The deal is five times larger than any order or project that Applied Materials has ever received, one analyst reported. "It is the largest sales agreement in Applied history and quite possibly in the history of the solar industry" is how spokeswoman Patricia Zepeda-Vera described it.

The company, which makes fabrication equipment for the semiconductor and flat-panel display markets, wouldn't name its customer, only identifying it in an SEC filing as "a privately held corporation based outside the United States." The deal will provide thin-film solar-panel production equipment for "multiple solar factories," it said in its filing.

Timothy Arcuri, an analyst with Citigroup, said the deal was for a large solar manufacturing project in Suzhou, China, which he described as a "solar city." He wrote in a note to investors Tuesday that the project includes investments from "wealthy individuals related to the solar industry" as well as "some existing solar ventures" and "a big component of government sponsorship." He raised Applied Materials' rating and increased his price target for the company's stock.

The tools will be used in a factory that will manufacture enough thin-film solar panels to produce 1 gigawatt of electricity a year, said Zepeda-Vera. That's about the peak use of a city the size of San Francisco.

Last year, the world's solar industry produced enough panels to make 12 gigawatts of electricity, she said.

The machines that Applied Materials will supply will be able to make huge solar panels - 5.7 square meters. "Basically the size of a garage door," said Mark Pinto, the company's chief technology officer.

And the scale of the factory complex will be huge, too. "This factory is roughly the size of 15 individual factories," he said. The panels likely would be used to create ground-mounted power plants, often called solar farms.

The result, Pinto said, will be solar panels that can be produced at a much lower cost, "close" to the industry's target goal of making panels costing $1 a watt to build vs. the current $2 to $3 a watt price.

New technologies coming in 2009 would get its customer to that $1 level, and probably 80 cents a watt soon after, Pinto said. "The scale makes a big difference," he said.

The result, he said, is that solar could become more affordable "without needing some disruptive breakthrough that we sometimes like to talk about. This is a breakthrough - using these huge, huge pieces of glass."

Applied Materials took $260 million worth of orders in its division that sells solar-panel-production equipment in its first fiscal quarter of 2008, up from $31 million in its first fiscal quarter of 2007.

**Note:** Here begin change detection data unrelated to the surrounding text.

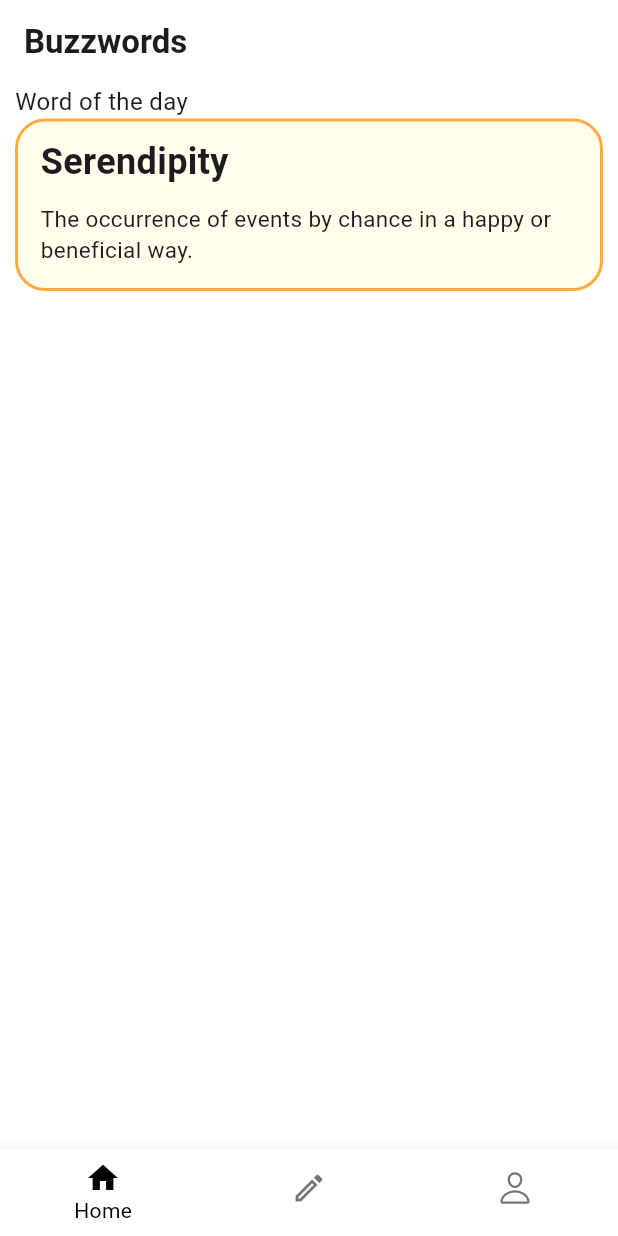
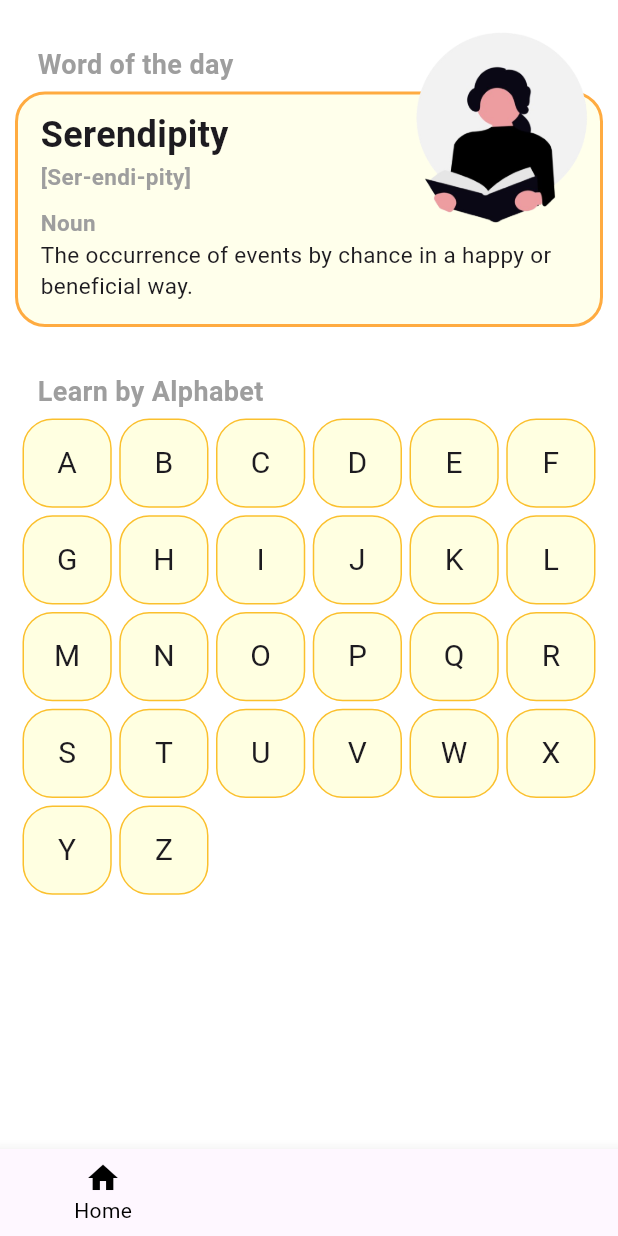
Before and after one commit to dagmawibabi/BuzzWordsV2, a Flutter app: the ParentPage screen opened directly, on a phone screen of 412 x 824 dp. Run offline on Flutter 3.47's test engine with Material 3 defaults, Android fonts, the light colour scheme and no system bars; our stand-ins replace ionicons.

Commit message:
alphabet grid

```diff
--- /dev/null
+++ b/lib/pages/categories/categories_page.dart
@@ -0,0 +1,17 @@
+import 'package:flutter/material.dart';
+
+class CategoriesPage extends StatefulWidget {
+  const CategoriesPage({super.key});
+
+  @override
+  State<CategoriesPage> createState() => _CategoriesPageState();
+}
+
+class _CategoriesPageState extends State<CategoriesPage> {
+  @override
+  Widget build(BuildContext context) {
+    return Container(
+      child: Text("CATEGORIES"),
+    );
+  }
+}
--- /dev/null
+++ b/lib/pages/components/word_of_the_day.dart
@@ -0,0 +1,102 @@
+import 'package:flutter/material.dart';
+
+class WordOfTheDay extends StatefulWidget {
+  const WordOfTheDay({super.key});
+
+  @override
+  State<WordOfTheDay> createState() => _WordOfTheDayState();
+}
+
+class _WordOfTheDayState extends State<WordOfTheDay> {
+  @override
+  Widget build(BuildContext context) {
+    return Stack(
+      children: [
+        Align(
+          child: Padding(
+            padding: const EdgeInsets.only(top: 20.0),
+            child: Column(
+              crossAxisAlignment: CrossAxisAlignment.start,
+              children: [
+                // Word of the day
+                Padding(
+                  padding: const EdgeInsets.only(
+                    left: 15.0,
+                    bottom: 5.0,
+                  ),
+                  child: Text(
+                    "Word of the day",
+                    style: TextStyle(
+                      color: Colors.grey,
+                      fontSize: 18.0,
+                      fontWeight: FontWeight.bold,
+                    ),
+                  ),
+                ),
+                Container(
+                  padding: EdgeInsets.only(
+                    top: 10.0,
+                    bottom: 15.0,
+                    left: 15.0,
+                    right: 15.0,
+                  ),
+                  decoration: BoxDecoration(
+                    color: Colors.yellowAccent.withAlpha(20),
+                    border: Border.all(
+                      width: 2.0,
+                      color: Colors.orangeAccent,
+                    ),
+                    borderRadius: BorderRadius.circular(20.0),
+                  ),
+                  child: Column(
+                    crossAxisAlignment: CrossAxisAlignment.start,
+                    children: [
+                      Text(
+                        "Serendipity",
+                        style: TextStyle(
+                          fontSize: 24.0,
+                          fontWeight: FontWeight.bold,
+                        ),
+                      ),
+                      Text(
+                        "[Ser-endi-pity]",
+                        style: TextStyle(
+                          color: Colors.grey,
+                          fontSize: 15.0,
+                          fontWeight: FontWeight.bold,
+                        ),
+                      ),
+                      SizedBox(height: 10.0),
+                      Text(
+                        "Noun",
+                        style: TextStyle(
+                          color: Colors.grey,
+                          fontSize: 15.0,
+                          fontWeight: FontWeight.bold,
+                        ),
+                      ),
+                      Text(
+                        "The occurrence of events by chance in a happy or beneficial way.",
+                        style: TextStyle(
+                          fontSize: 15.0,
+                        ),
+                      ),
+                    ],
+                  ),
+                ),
+              ],
+            ),
+          ),
+        ),
+        // Illustration
+        Align(
+          alignment: Alignment.topRight,
+          child: Image.asset(
+            "assets/illustrations/wordOfTheDay.png",
+            width: 135,
+          ),
+        ),
+      ],
+    );
+  }
+}
--- a/lib/pages/homepage/homepage.dart
+++ b/lib/pages/homepage/homepage.dart
@@ -1,3 +1,5 @@
+import 'package:bwv2/constants/alphabet.dart';
+import 'package:bwv2/pages/components/word_of_the_day.dart';
 import 'package:flutter/material.dart';
 
 class Homepage extends StatefulWidget {
@@ -13,49 +15,69 @@ class _HomepageState extends State<Homepage> {
     return Column(
       crossAxisAlignment: CrossAxisAlignment.start,
       children: [
-        // Word of the day
-        Text(
-          "Word of the day",
+        // Word of the Day
+        WordOfTheDay(),
+        SizedBox(height: 30.0),
+
+        // Alphabet Words
+        Padding(
+          padding: const EdgeInsets.only(
+            left: 15.0,
+            bottom: 5.0,
+          ),
+          child: Text(
+            "Learn by Alphabet",
             style: TextStyle(
-            fontSize: 16.0,
+              color: Colors.grey,
+              fontSize: 18.0,
+              fontWeight: FontWeight.bold,
             ),
           ),
-
+        ),
         Container(
-          padding: EdgeInsets.only(
-            top: 10.0,
-            bottom: 15.0,
-            left: 15.0,
-            right: 15.0,
+          height: MediaQuery.of(context).size.height * 0.7,
+          padding: EdgeInsets.symmetric(horizontal: 5.0),
+          child: GridView.builder(
+            gridDelegate: const SliverGridDelegateWithFixedCrossAxisCount(
+              crossAxisCount: 6,
+              crossAxisSpacing: 5,
+              mainAxisSpacing: 5,
             ),
+            shrinkWrap: true,
+            primary: true,
+            padding: const EdgeInsets.only(bottom: 100.0),
+            itemCount: alphabet.length,
+            itemBuilder: (context, index) {
+              return GestureDetector(
+                onTap: () {
+                  // openWordsBottomSheet(alphabet[index]);
+                },
+                child: Container(
+                  // padding: const EdgeInsets.symmetric(
+                  //   horizontal: 10.0,
+                  //   vertical: 5.0,
+                  // ),
                   decoration: BoxDecoration(
-            color: Colors.yellowAccent.withAlpha(20),
+                    color: Colors.yellowAccent.withAlpha(30),
                     border: Border.all(
-              width: 2.0,
-              color: Colors.orangeAccent,
+                      color: Colors.yellow[700]!,
                     ),
                     borderRadius: BorderRadius.circular(20.0),
                   ),
-          child: Column(
-            crossAxisAlignment: CrossAxisAlignment.start,
-            children: [
-              Text(
-                "Serendipity",
+                  alignment: Alignment.center,
+                  child: Text(
+                    alphabet[index],
                     style: TextStyle(
-                  fontSize: 24.0,
-                  fontWeight: FontWeight.bold,
+                      // color: Colors.grey,
+                      // fontWeight: FontWeight.bold,
+                      fontSize: 20.0,
                     ),
                   ),
-              SizedBox(height: 10.0),
-              Text(
-                "The occurrence of events by chance in a happy or beneficial way.",
-                style: TextStyle(
-                  fontSize: 15.0,
                 ),
+              );
+            },
           ),
-            ],
-          ),
-        ),
+        )
       ],
     );
   }
--- a/lib/pages/parent_page/parent_page.dart
+++ b/lib/pages/parent_page/parent_page.dart
@@ -1,3 +1,4 @@
+import 'package:bwv2/pages/categories/categories_page.dart';
 import 'package:bwv2/pages/homepage/homepage.dart';
 import 'package:bwv2/pages/profile_page/profile_page.dart';
 import 'package:bwv2/pages/submit_page/submit_page.dart';
@@ -17,25 +18,32 @@ class _ParentPageState extends State<ParentPage> {
   @override
   Widget build(BuildContext context) {
     return Scaffold(
-      appBar: AppBar(
-        automaticallyImplyLeading: false,
-        title: Text(
-          "Buzzwords",
-          style: TextStyle(
-            fontWeight: FontWeight.bold,
+      // appBar: AppBar(
+      //   automaticallyImplyLeading: false,
+      //   title: Text(
+      //     "Buzzwords",
+      //     style: TextStyle(
+      //       fontWeight: FontWeight.bold,
+      //     ),
+      //   ),
+      // ),
+      body: SafeArea(
+        child: ListView(
+          primary: true,
+          padding: const EdgeInsets.symmetric(
+            horizontal: 10.0,
+            vertical: 10.0,
           ),
-        ),
-      ),
-      body: ListView(
-        primary: true,
-        padding: const EdgeInsets.symmetric(horizontal: 10.0),
           children: [
             currentPage == 0
                 ? Homepage()
                 : currentPage == 1
+                    ? CategoriesPage()
+                    : currentPage == 2
                         ? SubmitPage()
                         : ProfilePage(),
           ],
+        ),
       ),
       // floatingActionButton: FloatingActionButton(
       //   onPressed: () {},
@@ -60,13 +68,19 @@ class _ParentPageState extends State<ParentPage> {
           ),
           BottomNavigationBarItem(
             icon: Icon(
-              currentPage == 1 ? Icons.edit : Icons.edit_outlined,
+              currentPage == 1 ? Icons.home : Icons.home_outlined,
+            ),
+            label: "Categories",
+          ),
+          BottomNavigationBarItem(
+            icon: Icon(
+              currentPage == 2 ? Icons.edit : Icons.edit_outlined,
             ),
             label: "Submit",
           ),
           BottomNavigationBarItem(
             icon: Icon(
-              currentPage == 2 ? Icons.person : Ionicons.person_outline,
+              currentPage == 3 ? Icons.person : Ionicons.person_outline,
             ),
             label: "Profile",
           ),
```
Also changed, not shown: pubspec.yaml (+49 -50 lines), assets/illustrations/undraw_reading-a-book_4cap.png (added), assets/illustrations/wordOfTheDay.png (added). Lines whose indentation alone changed are shown as unchanged.
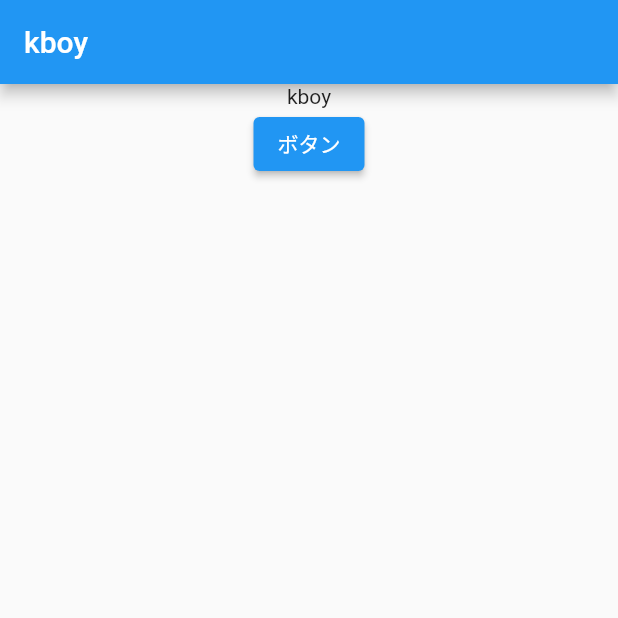
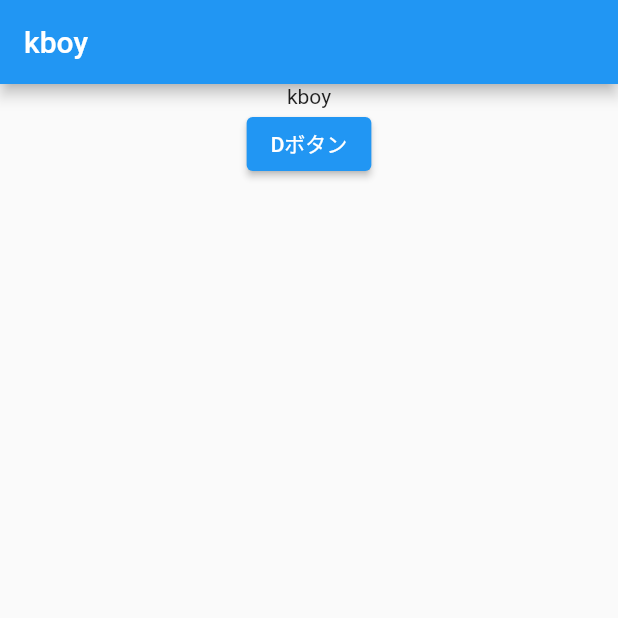
Before and after one commit to YuYMD/coriander, a Flutter app: the screen it shows after launch, on a phone screen of 412 x 824 dp, the top half of it. Run offline on Flutter 3.47's test engine with Material 2 defaults, Android fonts, the phone set to English and light mode, and no system bars.

Commit message:
3rd commitだよ

```diff
--- a/lib/main.dart
+++ b/lib/main.dart
@@ -23,7 +23,7 @@ class MyApp extends StatelessWidget {
                 children: <Widget>[
                   Text(model.kboyText,),
                   ElevatedButton(
-                    child: Text('ボタン'),
+                    child: Text('Dボタン'),
                     onPressed: () {
                     model.changeKboyText();
                   },
```
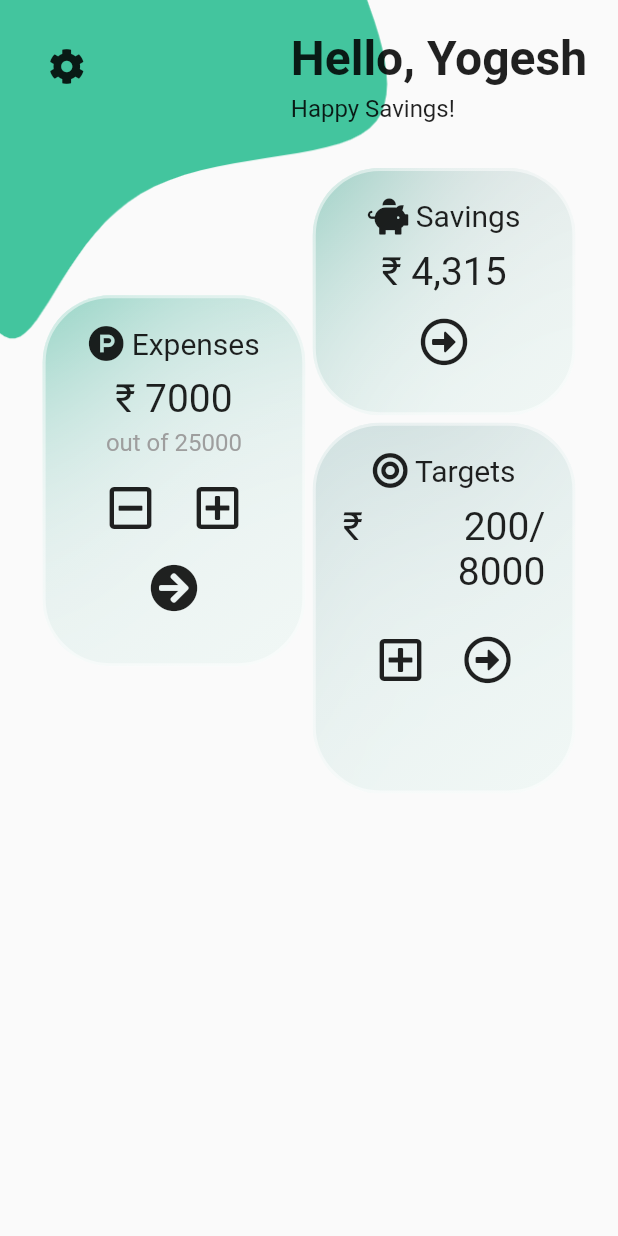
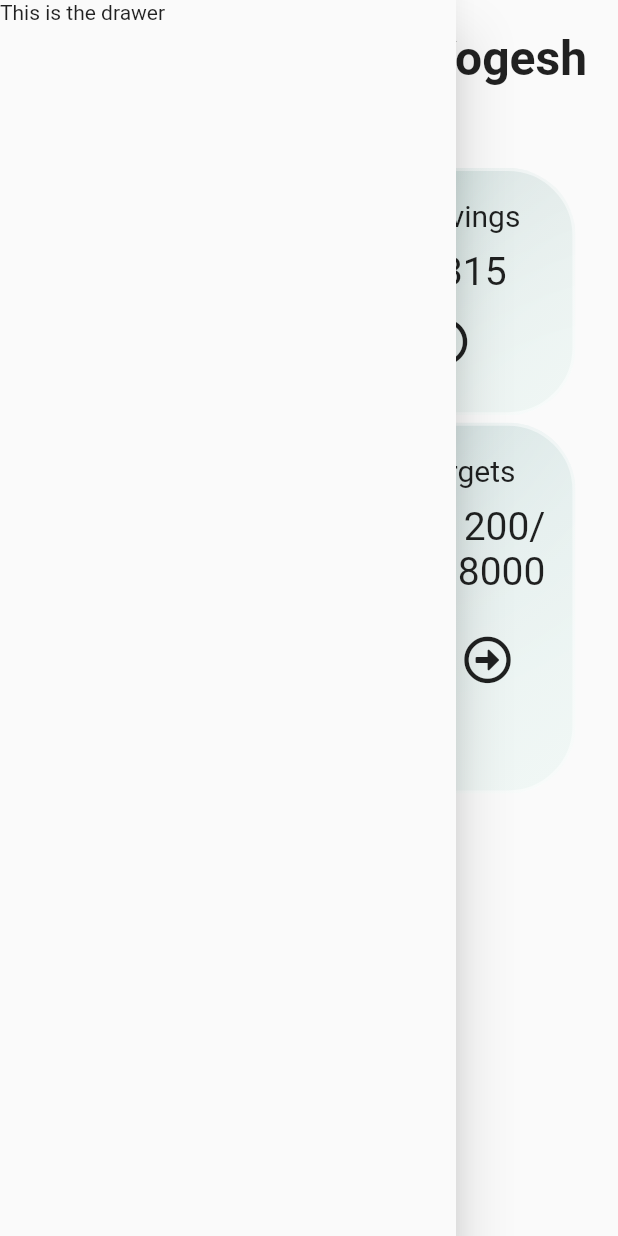
Before and after one commit to YogeshUpdhyay/savings_target, a Flutter app: the Index screen opened directly, with the side drawer open (before the commit the screen has no drawer), on a phone screen of 412 x 824 dp. Run offline on Flutter 3.47's test engine with Material 2 defaults, Android fonts, the phone set to English and light mode, and no system bars; drawn by our look-alikes of glassmorphism; our stand-ins replace font_awesome_flutter, google_fonts; missing offline and left inert: ms_undraw.

Commit message:
drawer section updated

```diff
--- a/lib/views/components/header.dart
+++ b/lib/views/components/header.dart
@@ -1,10 +1,13 @@
 import 'package:flutter/material.dart';
+import 'package:google_fonts/google_fonts.dart';
 import 'package:font_awesome_flutter/font_awesome_flutter.dart';
-import 'package:google_fonts/google_fonts.dart';
 
 class Header extends StatelessWidget {
+
+  final openDrawer;
+
   const Header({
-    Key? key,
+    Key? key, required this.openDrawer,
   }) : super(key: key);
 
   @override
@@ -15,7 +18,7 @@ class Header extends StatelessWidget {
         mainAxisAlignment: MainAxisAlignment.spaceBetween,
         children: [
           IconButton(
-            onPressed: () {},
+            onPressed: openDrawer,
             icon: FaIcon(FontAwesomeIcons.cog),
           ),
           Column(
--- a/lib/views/index.dart
+++ b/lib/views/index.dart
@@ -10,12 +10,16 @@ class Index extends StatefulWidget {
 }
 
 class _IndexState extends State<Index> {
+
+  final GlobalKey<ScaffoldState> _scaffoldKey = new GlobalKey<ScaffoldState>();
+
   @override
   Widget build(BuildContext context) {
 
     final size = MediaQuery.of(context).size;
 
     return Scaffold(
+      key: _scaffoldKey,
       body: SafeArea(
         child: Stack(
           children: [
@@ -33,7 +37,9 @@ class _IndexState extends State<Index> {
               child: Column(
                 crossAxisAlignment: CrossAxisAlignment.start,
                 children: [
-                  Header(),
+                  Header(
+                    openDrawer: () => _scaffoldKey.currentState!.openDrawer(),
+                  ),
                   SizedBox(height: 30.0,),
                   TilesSection(size: size)
                 ],
@@ -42,6 +48,13 @@ class _IndexState extends State<Index> {
           ],
         ),
       ),
+      drawer: Drawer(
+        child: Container(
+          color: Colors.transparent,
+          child: Text("This is the drawer")
+        ),
+      ),
+      drawerScrimColor: Colors.transparent,
     );
   }
 }
```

Most of those orders came from companies outside the United States, it said - 24 percent from Taiwan, 19 percent from Korea, 13 percent from Japan, 12 percent from Europe and 10 percent from China and Southeast Asia. North American companies placed 22 percent of the orders.

Applied Materials' shares rose 7.6 percent on the news of the $1.9 billion sales agreement, closing at $20.32. Arcuri forecast that the deal could add 20 cents a share to the company's earnings, mostly in fiscal 2010.

Contact Matt Nauman at or (408) 920-5701.